Available data ▸
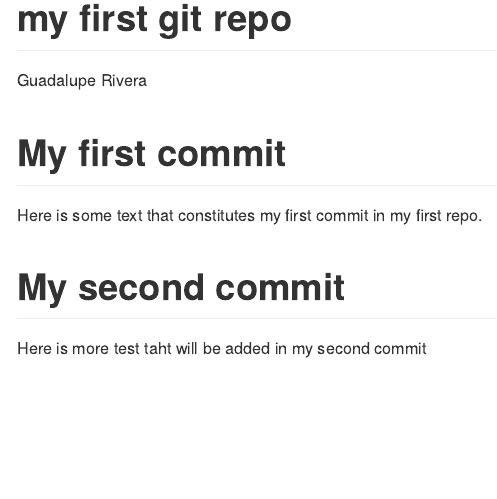
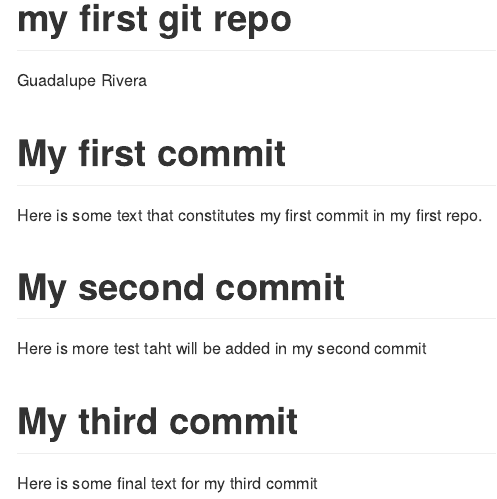
Before and after one commit to gmontse/DATA550-guadaluperivera, an R Markdown document (README.Rmd): the page in a window 1100 px wide, from its top. Rendered offline with R 4.5, knitr and Pandoc, with nearby package versions.

Commit message:
added another section to the README

```diff
--- a/README.Rmd
+++ b/README.Rmd
@@ -11,3 +11,7 @@ Here is some text that constitutes my first commit in my first repo.
 # My second commit
 
 Here is more test taht will be added in my second commit
+
+# My third commit
+
+Here is some final text for my third commit
```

Aim of the exercise ▸ Pictures are to be left out; the rest of the listing should be printed exactly.

Answer box ▸
Before and after one commit to gmontse/DATA550-guadaluperivera, an R Markdown document (README.Rmd): the page in a window 1100 px wide, from its top. Rendered offline with R 4.5, knitr and Pandoc, with nearby package versions.

Commit message:
added another section to the README

```diff
--- a/README.Rmd
+++ b/README.Rmd
@@ -11,3 +11,7 @@ Here is some text that constitutes my first commit in my first repo.
 # My second commit
 
 Here is more test taht will be added in my second commit
+
+# My third commit
+
+Here is some final text for my third commit
```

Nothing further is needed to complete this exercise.